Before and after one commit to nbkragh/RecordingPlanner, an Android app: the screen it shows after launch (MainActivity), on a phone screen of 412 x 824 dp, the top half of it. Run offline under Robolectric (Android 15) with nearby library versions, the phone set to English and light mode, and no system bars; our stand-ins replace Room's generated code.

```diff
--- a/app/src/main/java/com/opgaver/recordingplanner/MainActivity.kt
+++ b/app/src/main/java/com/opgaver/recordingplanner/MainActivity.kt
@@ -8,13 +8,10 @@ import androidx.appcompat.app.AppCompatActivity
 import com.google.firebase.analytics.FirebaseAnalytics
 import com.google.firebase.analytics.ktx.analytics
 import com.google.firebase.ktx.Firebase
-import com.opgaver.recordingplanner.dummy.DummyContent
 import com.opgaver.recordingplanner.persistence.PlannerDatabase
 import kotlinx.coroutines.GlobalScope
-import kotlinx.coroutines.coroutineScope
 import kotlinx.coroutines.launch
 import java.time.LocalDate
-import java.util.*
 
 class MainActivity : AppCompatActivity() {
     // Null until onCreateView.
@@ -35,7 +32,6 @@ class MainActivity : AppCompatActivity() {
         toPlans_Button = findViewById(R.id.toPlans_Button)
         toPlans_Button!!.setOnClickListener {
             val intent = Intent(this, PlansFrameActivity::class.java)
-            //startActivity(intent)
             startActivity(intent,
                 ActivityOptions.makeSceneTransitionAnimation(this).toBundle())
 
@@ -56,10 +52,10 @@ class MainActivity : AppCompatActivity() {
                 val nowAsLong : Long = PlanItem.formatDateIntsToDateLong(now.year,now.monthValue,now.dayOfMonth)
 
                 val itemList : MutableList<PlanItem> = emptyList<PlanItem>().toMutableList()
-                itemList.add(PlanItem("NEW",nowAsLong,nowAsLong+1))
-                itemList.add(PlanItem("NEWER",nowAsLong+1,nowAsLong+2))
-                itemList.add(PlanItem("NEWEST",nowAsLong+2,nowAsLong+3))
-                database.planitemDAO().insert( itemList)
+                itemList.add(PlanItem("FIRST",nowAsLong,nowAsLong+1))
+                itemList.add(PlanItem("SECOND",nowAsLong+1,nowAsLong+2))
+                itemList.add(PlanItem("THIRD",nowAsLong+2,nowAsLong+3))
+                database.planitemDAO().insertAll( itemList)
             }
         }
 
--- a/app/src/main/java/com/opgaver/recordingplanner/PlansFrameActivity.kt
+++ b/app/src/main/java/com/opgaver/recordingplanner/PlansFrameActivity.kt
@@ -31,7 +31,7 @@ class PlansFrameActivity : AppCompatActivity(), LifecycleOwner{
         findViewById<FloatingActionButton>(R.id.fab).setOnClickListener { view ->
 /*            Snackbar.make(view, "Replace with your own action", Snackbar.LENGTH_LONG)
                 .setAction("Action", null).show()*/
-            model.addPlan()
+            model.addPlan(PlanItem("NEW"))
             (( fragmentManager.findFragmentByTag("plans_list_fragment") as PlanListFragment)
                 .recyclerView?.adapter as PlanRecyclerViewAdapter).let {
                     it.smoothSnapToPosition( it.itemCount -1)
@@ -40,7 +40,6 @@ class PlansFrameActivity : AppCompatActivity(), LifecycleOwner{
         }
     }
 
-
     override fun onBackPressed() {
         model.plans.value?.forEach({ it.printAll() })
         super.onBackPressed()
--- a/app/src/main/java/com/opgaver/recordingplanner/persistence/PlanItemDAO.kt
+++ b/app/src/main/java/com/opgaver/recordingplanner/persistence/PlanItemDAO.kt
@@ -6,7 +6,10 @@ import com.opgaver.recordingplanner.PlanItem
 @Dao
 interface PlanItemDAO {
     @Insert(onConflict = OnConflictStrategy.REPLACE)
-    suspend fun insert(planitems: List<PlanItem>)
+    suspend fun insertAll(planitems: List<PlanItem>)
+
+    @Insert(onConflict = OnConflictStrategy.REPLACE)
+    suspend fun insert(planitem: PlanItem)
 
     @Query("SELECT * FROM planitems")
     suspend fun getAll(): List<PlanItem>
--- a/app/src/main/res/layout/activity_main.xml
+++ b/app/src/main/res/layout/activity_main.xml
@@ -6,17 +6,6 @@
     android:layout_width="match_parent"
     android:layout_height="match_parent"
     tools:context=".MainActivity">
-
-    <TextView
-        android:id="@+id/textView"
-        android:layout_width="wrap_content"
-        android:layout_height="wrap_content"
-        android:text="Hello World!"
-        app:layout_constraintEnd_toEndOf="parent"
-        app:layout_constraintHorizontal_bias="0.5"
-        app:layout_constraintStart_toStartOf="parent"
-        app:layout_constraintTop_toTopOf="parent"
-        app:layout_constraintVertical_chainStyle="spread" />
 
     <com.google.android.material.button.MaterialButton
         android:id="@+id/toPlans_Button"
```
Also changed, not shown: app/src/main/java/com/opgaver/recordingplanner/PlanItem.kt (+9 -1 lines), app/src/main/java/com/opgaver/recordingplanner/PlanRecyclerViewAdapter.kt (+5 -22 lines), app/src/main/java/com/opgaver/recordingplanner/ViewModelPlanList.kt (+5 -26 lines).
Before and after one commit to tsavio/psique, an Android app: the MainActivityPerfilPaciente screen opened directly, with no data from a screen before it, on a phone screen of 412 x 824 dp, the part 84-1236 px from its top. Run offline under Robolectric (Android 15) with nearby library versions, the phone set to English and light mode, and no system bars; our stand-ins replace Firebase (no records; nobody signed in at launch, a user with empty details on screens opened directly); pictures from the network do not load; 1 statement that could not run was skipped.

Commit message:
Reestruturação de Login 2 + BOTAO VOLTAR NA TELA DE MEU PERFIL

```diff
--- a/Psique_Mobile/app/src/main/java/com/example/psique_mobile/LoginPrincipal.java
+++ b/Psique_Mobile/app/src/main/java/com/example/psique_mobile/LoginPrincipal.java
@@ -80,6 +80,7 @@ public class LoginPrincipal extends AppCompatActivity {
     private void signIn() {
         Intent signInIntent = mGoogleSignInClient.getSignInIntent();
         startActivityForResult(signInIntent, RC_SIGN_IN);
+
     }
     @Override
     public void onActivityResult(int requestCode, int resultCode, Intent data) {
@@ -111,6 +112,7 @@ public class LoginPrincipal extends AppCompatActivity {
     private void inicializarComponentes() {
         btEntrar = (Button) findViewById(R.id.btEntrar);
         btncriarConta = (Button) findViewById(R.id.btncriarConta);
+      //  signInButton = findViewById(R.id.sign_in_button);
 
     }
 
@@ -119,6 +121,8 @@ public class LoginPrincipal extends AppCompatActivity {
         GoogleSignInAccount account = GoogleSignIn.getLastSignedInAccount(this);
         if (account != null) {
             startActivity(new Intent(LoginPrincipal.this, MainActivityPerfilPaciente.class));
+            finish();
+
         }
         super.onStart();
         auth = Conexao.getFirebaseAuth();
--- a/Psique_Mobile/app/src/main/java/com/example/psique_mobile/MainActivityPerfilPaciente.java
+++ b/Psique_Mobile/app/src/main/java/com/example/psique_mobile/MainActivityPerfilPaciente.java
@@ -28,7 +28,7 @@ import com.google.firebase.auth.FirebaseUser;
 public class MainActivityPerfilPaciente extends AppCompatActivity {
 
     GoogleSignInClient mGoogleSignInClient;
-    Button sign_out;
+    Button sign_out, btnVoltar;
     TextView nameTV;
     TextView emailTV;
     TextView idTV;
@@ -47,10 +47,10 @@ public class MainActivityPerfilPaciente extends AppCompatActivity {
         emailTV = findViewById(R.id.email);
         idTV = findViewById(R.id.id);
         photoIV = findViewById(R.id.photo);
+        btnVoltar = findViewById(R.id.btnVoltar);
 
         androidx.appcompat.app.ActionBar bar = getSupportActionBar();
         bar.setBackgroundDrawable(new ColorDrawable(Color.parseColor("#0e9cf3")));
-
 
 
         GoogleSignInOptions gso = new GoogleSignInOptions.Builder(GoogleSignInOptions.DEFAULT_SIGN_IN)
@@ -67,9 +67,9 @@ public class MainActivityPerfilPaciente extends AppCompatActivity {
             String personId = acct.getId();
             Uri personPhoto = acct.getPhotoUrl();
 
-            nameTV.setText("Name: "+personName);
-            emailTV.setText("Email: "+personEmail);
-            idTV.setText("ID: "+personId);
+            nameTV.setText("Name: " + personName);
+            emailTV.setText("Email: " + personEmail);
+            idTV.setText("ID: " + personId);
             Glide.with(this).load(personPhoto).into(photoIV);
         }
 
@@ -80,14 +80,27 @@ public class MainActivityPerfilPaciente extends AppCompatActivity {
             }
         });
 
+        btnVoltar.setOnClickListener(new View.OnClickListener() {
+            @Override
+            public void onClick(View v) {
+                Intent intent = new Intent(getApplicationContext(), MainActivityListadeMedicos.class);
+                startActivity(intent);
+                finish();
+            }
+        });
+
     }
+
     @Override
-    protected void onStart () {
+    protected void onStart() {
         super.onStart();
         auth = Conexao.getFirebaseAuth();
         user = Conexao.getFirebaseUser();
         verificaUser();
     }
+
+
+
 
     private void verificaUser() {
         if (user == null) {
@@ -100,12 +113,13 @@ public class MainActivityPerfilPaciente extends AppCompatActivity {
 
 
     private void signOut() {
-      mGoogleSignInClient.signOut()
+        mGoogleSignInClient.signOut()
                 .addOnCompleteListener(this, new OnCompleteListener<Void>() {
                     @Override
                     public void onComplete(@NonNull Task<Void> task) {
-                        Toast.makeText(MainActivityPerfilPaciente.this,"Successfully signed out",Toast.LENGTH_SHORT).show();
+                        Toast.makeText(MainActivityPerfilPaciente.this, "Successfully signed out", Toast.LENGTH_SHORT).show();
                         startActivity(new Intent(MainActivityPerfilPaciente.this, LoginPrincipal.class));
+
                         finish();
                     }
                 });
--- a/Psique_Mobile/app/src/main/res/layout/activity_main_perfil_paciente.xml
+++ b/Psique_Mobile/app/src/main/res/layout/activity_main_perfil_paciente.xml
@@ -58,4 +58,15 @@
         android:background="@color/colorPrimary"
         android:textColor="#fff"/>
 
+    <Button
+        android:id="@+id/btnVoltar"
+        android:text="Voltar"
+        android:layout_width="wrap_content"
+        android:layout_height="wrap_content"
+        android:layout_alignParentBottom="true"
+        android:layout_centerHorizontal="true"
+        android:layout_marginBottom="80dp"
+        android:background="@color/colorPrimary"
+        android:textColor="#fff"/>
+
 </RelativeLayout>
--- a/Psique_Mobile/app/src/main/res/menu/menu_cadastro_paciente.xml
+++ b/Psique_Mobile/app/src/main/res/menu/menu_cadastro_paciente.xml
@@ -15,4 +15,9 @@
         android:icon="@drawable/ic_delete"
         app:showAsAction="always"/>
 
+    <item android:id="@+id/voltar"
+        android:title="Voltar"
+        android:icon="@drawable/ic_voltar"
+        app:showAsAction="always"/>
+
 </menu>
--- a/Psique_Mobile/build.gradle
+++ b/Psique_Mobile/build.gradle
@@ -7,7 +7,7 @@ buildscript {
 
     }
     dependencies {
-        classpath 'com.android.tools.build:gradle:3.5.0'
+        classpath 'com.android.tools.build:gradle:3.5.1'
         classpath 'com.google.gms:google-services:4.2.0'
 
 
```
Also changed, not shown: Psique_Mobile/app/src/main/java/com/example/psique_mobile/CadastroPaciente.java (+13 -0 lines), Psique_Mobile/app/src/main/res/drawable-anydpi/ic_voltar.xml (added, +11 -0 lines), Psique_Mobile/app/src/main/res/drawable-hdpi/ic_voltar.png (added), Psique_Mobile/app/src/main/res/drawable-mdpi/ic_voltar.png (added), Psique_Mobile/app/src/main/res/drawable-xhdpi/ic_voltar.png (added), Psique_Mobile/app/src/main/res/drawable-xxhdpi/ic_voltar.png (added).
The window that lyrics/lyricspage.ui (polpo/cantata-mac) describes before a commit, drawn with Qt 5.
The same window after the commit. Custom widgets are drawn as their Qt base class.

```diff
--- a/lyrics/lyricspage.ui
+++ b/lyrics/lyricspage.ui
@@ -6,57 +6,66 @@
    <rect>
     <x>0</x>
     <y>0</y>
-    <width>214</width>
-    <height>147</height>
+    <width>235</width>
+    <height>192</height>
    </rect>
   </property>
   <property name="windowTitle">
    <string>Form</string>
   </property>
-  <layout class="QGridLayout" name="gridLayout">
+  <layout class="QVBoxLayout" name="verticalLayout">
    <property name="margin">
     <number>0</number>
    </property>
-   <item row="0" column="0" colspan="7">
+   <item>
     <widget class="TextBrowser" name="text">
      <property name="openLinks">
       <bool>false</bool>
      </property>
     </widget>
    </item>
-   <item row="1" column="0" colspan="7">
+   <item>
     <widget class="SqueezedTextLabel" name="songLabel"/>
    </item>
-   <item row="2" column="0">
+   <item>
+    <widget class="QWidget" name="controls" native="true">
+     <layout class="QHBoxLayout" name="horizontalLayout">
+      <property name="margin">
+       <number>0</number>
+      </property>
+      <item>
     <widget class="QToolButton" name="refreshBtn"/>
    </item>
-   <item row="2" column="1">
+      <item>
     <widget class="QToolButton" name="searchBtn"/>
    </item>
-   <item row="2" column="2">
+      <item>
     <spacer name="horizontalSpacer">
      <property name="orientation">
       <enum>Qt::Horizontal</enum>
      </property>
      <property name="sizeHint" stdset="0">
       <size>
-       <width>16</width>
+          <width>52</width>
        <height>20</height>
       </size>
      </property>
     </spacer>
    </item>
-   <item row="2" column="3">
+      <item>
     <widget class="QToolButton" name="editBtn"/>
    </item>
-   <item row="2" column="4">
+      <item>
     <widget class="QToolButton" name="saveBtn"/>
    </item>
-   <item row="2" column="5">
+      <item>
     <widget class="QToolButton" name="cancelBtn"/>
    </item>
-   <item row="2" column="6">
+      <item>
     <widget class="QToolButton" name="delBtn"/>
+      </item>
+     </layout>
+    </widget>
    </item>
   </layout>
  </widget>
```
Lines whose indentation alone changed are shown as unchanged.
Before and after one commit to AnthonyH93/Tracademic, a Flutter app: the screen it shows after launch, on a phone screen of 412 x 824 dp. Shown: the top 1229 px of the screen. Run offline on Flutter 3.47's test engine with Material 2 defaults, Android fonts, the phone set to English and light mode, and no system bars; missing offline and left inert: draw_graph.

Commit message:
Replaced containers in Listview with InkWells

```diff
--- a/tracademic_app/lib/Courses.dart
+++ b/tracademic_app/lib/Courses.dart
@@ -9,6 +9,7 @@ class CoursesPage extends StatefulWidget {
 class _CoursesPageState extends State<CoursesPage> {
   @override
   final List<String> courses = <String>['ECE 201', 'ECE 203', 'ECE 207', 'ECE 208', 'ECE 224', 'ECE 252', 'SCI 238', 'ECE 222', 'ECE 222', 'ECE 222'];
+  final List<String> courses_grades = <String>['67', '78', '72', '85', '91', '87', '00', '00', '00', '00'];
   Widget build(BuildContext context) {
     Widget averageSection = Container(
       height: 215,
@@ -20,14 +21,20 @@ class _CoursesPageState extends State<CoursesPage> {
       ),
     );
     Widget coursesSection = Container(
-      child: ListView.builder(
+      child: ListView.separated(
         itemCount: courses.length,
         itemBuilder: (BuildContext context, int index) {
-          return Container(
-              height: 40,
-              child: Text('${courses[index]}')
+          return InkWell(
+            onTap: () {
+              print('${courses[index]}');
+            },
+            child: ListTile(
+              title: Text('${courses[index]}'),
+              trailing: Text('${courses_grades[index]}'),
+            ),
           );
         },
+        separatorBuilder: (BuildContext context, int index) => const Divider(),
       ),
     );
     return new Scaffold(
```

◆ ◆ ◆ ◆ ◆ ◆ ◆

■ Task brief ■
Lines of the listing above that hold the string "column" should each be copied.

■ Your solution ■
-   <item row="0" column="0" colspan="7">
-   <item row="1" column="0" colspan="7">
-   <item row="2" column="0">
-   <item row="2" column="1">
-   <item row="2" column="2">
-   <item row="2" column="3">
-   <item row="2" column="4">
-   <item row="2" column="5">
-   <item row="2" column="6">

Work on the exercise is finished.